**Assigned task**
Restate the records that follow word for word. Omit the images.

Revision tracking records:

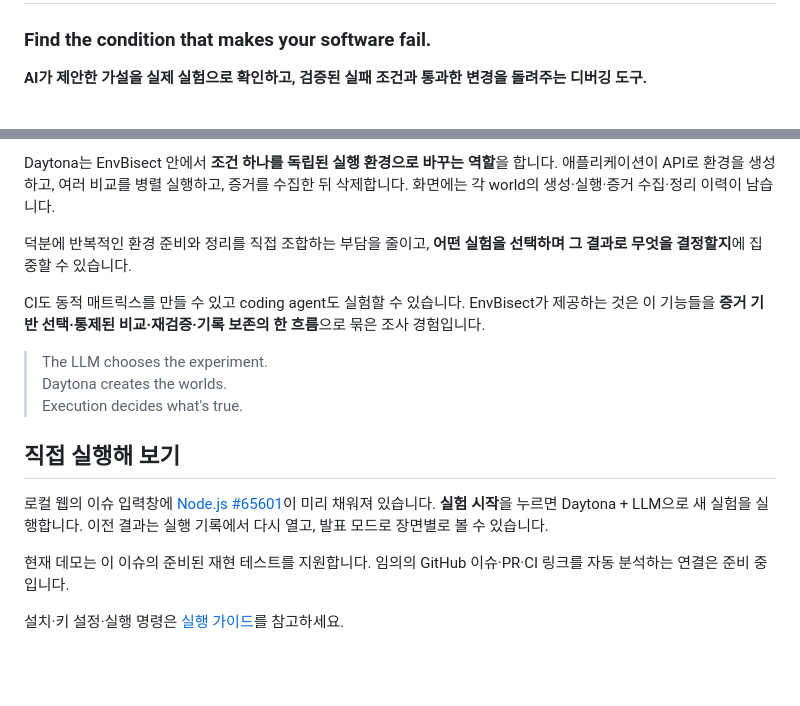
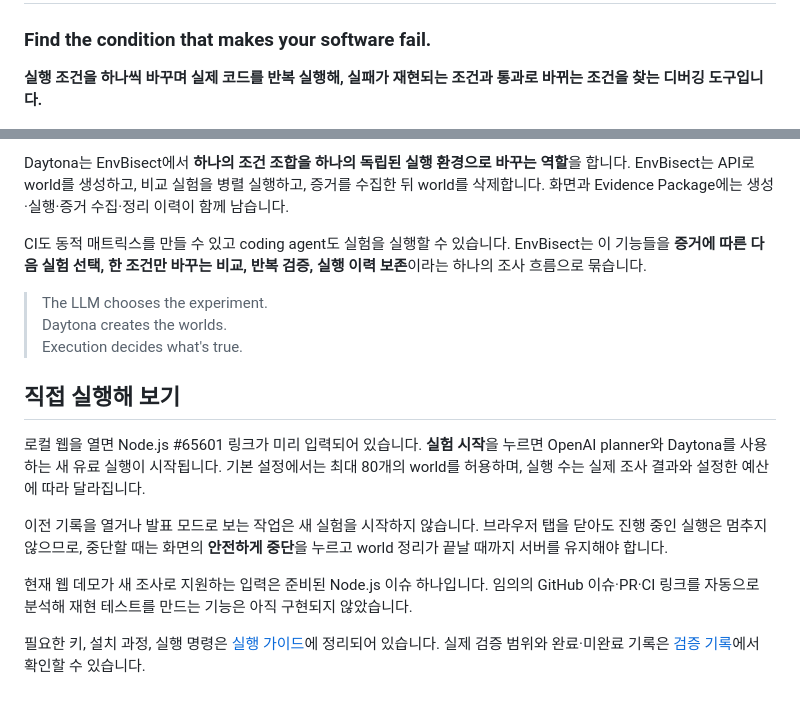
Before and after one commit to jisu8110/envbisect, a Markdown page: README.md, 2 parts joined by grey strips. GitHub-like rendering; blank space fills up the shorter version.

```diff
--- a/README.md
+++ b/README.md
@@ -2,7 +2,7 @@
 
 ### Find the condition that makes your software fail.
 
-**AI가 제안한 가설을 실제 실험으로 확인하고, 검증된 실패 조건과 통과한 변경을 돌려주는 디버깅 도구.**
+**실행 조건을 하나씩 바꾸며 실제 코드를 반복 실행해, 실패가 재현되는 조건과 통과로 바뀌는 조건을 찾는 디버깅 도구입니다.**
 
 ![EnvBisect 실험 워크스페이스 — GitHub 이슈 입력과 Daytona + LLM 실행 화면](docs/images/envbisect-workspace.png)
 
@@ -83,13 +97,10 @@ AI가 “이 조건으로 확인하자”고 선택할 때마다 실제로 실
 
-Daytona는 EnvBisect 안에서 **조건 하나를 독립된 실행 환경으로 바꾸는 역할**을 합니다.
-애플리케이션이 API로 환경을 생성하고, 여러 비교를 병렬 실행하고, 증거를 수집한 뒤 삭제합니다.
-화면에는 각 world의 생성·실행·증거 수집·정리 이력이 남습니다.
+Daytona는 EnvBisect에서 **하나의 조건 조합을 하나의 독립된 실행 환경으로 바꾸는 역할**을 합니다.
+EnvBisect는 API로 world를 생성하고, 비교 실험을 병렬 실행하고, 증거를 수집한 뒤 world를 삭제합니다.
+화면과 Evidence Package에는 생성·실행·증거 수집·정리 이력이 함께 남습니다.
 
-덕분에 반복적인 환경 준비와 정리를 직접 조합하는 부담을 줄이고,
-**어떤 실험을 선택하며 그 결과로 무엇을 결정할지**에 집중할 수 있습니다.
-
-CI도 동적 매트릭스를 만들 수 있고 coding agent도 실험할 수 있습니다.
-EnvBisect가 제공하는 것은 이 기능들을 **증거 기반 선택·통제된 비교·재검증·기록 보존의 한 흐름**으로 묶은 조사 경험입니다.
+CI도 동적 매트릭스를 만들 수 있고 coding agent도 실험을 실행할 수 있습니다.
+EnvBisect는 이 기능들을 **증거에 따른 다음 실험 선택, 한 조건만 바꾸는 비교, 반복 검증, 실행 이력 보존**이라는 하나의 조사 흐름으로 묶습니다.
 
 > The LLM chooses the experiment.
 > Daytona creates the worlds.
@@ -97,11 +108,15 @@ EnvBisect가 제공하는 것은 이 기능들을 **증거 기반 선택·통제
 
 ## 직접 실행해 보기
 
-로컬 웹의 이슈 입력창에 [Node.js #65601](https://github.com/nodejs/node/issues/65601)이 미리 채워져 있습니다.
-**실험 시작**을 누르면 Daytona + LLM으로 새 실험을 실행합니다.
-이전 결과는 실행 기록에서 다시 열고, 발표 모드로 장면별로 볼 수 있습니다.
+로컬 웹을 열면 Node.js #65601 링크가 미리 입력되어 있습니다.
+**실험 시작**을 누르면 OpenAI planner와 Daytona를 사용하는 새 유료 실행이 시작됩니다.
+기본 설정에서는 최대 80개의 world를 허용하며, 실행 수는 실제 조사 결과와 설정한 예산에 따라 달라집니다.
 
-현재 데모는 이 이슈의 준비된 재현 테스트를 지원합니다.
-임의의 GitHub 이슈·PR·CI 링크를 자동 분석하는 연결은 준비 중입니다.
+이전 기록을 열거나 발표 모드로 보는 작업은 새 실험을 시작하지 않습니다.
+브라우저 탭을 닫아도 진행 중인 실행은 멈추지 않으므로, 중단할 때는 화면의 **안전하게 중단**을 누르고 world 정리가 끝날 때까지 서버를 유지해야 합니다.
 
-설치·키 설정·실행 명령은 [실행 가이드](docs/DEVELOPMENT.md#quick-start--windows-cmd)를 참고하세요.
+현재 웹 데모가 새 조사로 지원하는 입력은 준비된 Node.js 이슈 하나입니다.
+임의의 GitHub 이슈·PR·CI 링크를 자동으로 분석해 재현 테스트를 만드는 기능은 아직 구현되지 않았습니다.
+
+필요한 키, 설치 과정, 실행 명령은 [실행 가이드](docs/DEVELOPMENT.md#quick-start--windows-cmd)에 정리되어 있습니다.
+실제 검증 범위와 완료·미완료 기록은 [검증 기록](VERIFICATION.md)에서 확인할 수 있습니다.
```
Also changed, not shown: other parts of README.md (+55 -41 lines).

**Solution for this exercise**
Before and after one commit to jisu8110/envbisect, a Markdown page: README.md, 2 parts joined by grey strips. GitHub-like rendering; blank space fills up the shorter version.

```diff
--- a/README.md
+++ b/README.md
@@ -2,7 +2,7 @@
 
 ### Find the condition that makes your software fail.
 
-**AI가 제안한 가설을 실제 실험으로 확인하고, 검증된 실패 조건과 통과한 변경을 돌려주는 디버깅 도구.**
+**실행 조건을 하나씩 바꾸며 실제 코드를 반복 실행해, 실패가 재현되는 조건과 통과로 바뀌는 조건을 찾는 디버깅 도구입니다.**
 
 ![EnvBisect 실험 워크스페이스 — GitHub 이슈 입력과 Daytona + LLM 실행 화면](docs/images/envbisect-workspace.png)
 
@@ -83,13 +97,10 @@ AI가 “이 조건으로 확인하자”고 선택할 때마다 실제로 실
 
-Daytona는 EnvBisect 안에서 **조건 하나를 독립된 실행 환경으로 바꾸는 역할**을 합니다.
-애플리케이션이 API로 환경을 생성하고, 여러 비교를 병렬 실행하고, 증거를 수집한 뒤 삭제합니다.
-화면에는 각 world의 생성·실행·증거 수집·정리 이력이 남습니다.
+Daytona는 EnvBisect에서 **하나의 조건 조합을 하나의 독립된 실행 환경으로 바꾸는 역할**을 합니다.
+EnvBisect는 API로 world를 생성하고, 비교 실험을 병렬 실행하고, 증거를 수집한 뒤 world를 삭제합니다.
+화면과 Evidence Package에는 생성·실행·증거 수집·정리 이력이 함께 남습니다.
 
-덕분에 반복적인 환경 준비와 정리를 직접 조합하는 부담을 줄이고,
-**어떤 실험을 선택하며 그 결과로 무엇을 결정할지**에 집중할 수 있습니다.
-
-CI도 동적 매트릭스를 만들 수 있고 coding agent도 실험할 수 있습니다.
-EnvBisect가 제공하는 것은 이 기능들을 **증거 기반 선택·통제된 비교·재검증·기록 보존의 한 흐름**으로 묶은 조사 경험입니다.
+CI도 동적 매트릭스를 만들 수 있고 coding agent도 실험을 실행할 수 있습니다.
+EnvBisect는 이 기능들을 **증거에 따른 다음 실험 선택, 한 조건만 바꾸는 비교, 반복 검증, 실행 이력 보존**이라는 하나의 조사 흐름으로 묶습니다.
 
 > The LLM chooses the experiment.
 > Daytona creates the worlds.
@@ -97,11 +108,15 @@ EnvBisect가 제공하는 것은 이 기능들을 **증거 기반 선택·통제
 
 ## 직접 실행해 보기
 
-로컬 웹의 이슈 입력창에 [Node.js #65601](https://github.com/nodejs/node/issues/65601)이 미리 채워져 있습니다.
-**실험 시작**을 누르면 Daytona + LLM으로 새 실험을 실행합니다.
-이전 결과는 실행 기록에서 다시 열고, 발표 모드로 장면별로 볼 수 있습니다.
+로컬 웹을 열면 Node.js #65601 링크가 미리 입력되어 있습니다.
+**실험 시작**을 누르면 OpenAI planner와 Daytona를 사용하는 새 유료 실행이 시작됩니다.
+기본 설정에서는 최대 80개의 world를 허용하며, 실행 수는 실제 조사 결과와 설정한 예산에 따라 달라집니다.
 
-현재 데모는 이 이슈의 준비된 재현 테스트를 지원합니다.
-임의의 GitHub 이슈·PR·CI 링크를 자동 분석하는 연결은 준비 중입니다.
+이전 기록을 열거나 발표 모드로 보는 작업은 새 실험을 시작하지 않습니다.
+브라우저 탭을 닫아도 진행 중인 실행은 멈추지 않으므로, 중단할 때는 화면의 **안전하게 중단**을 누르고 world 정리가 끝날 때까지 서버를 유지해야 합니다.
 
-설치·키 설정·실행 명령은 [실행 가이드](docs/DEVELOPMENT.md#quick-start--windows-cmd)를 참고하세요.
+현재 웹 데모가 새 조사로 지원하는 입력은 준비된 Node.js 이슈 하나입니다.
+임의의 GitHub 이슈·PR·CI 링크를 자동으로 분석해 재현 테스트를 만드는 기능은 아직 구현되지 않았습니다.
+
+필요한 키, 설치 과정, 실행 명령은 [실행 가이드](docs/DEVELOPMENT.md#quick-start--windows-cmd)에 정리되어 있습니다.
+실제 검증 범위와 완료·미완료 기록은 [검증 기록](VERIFICATION.md)에서 확인할 수 있습니다.
```
Also changed, not shown: other parts of README.md (+55 -41 lines).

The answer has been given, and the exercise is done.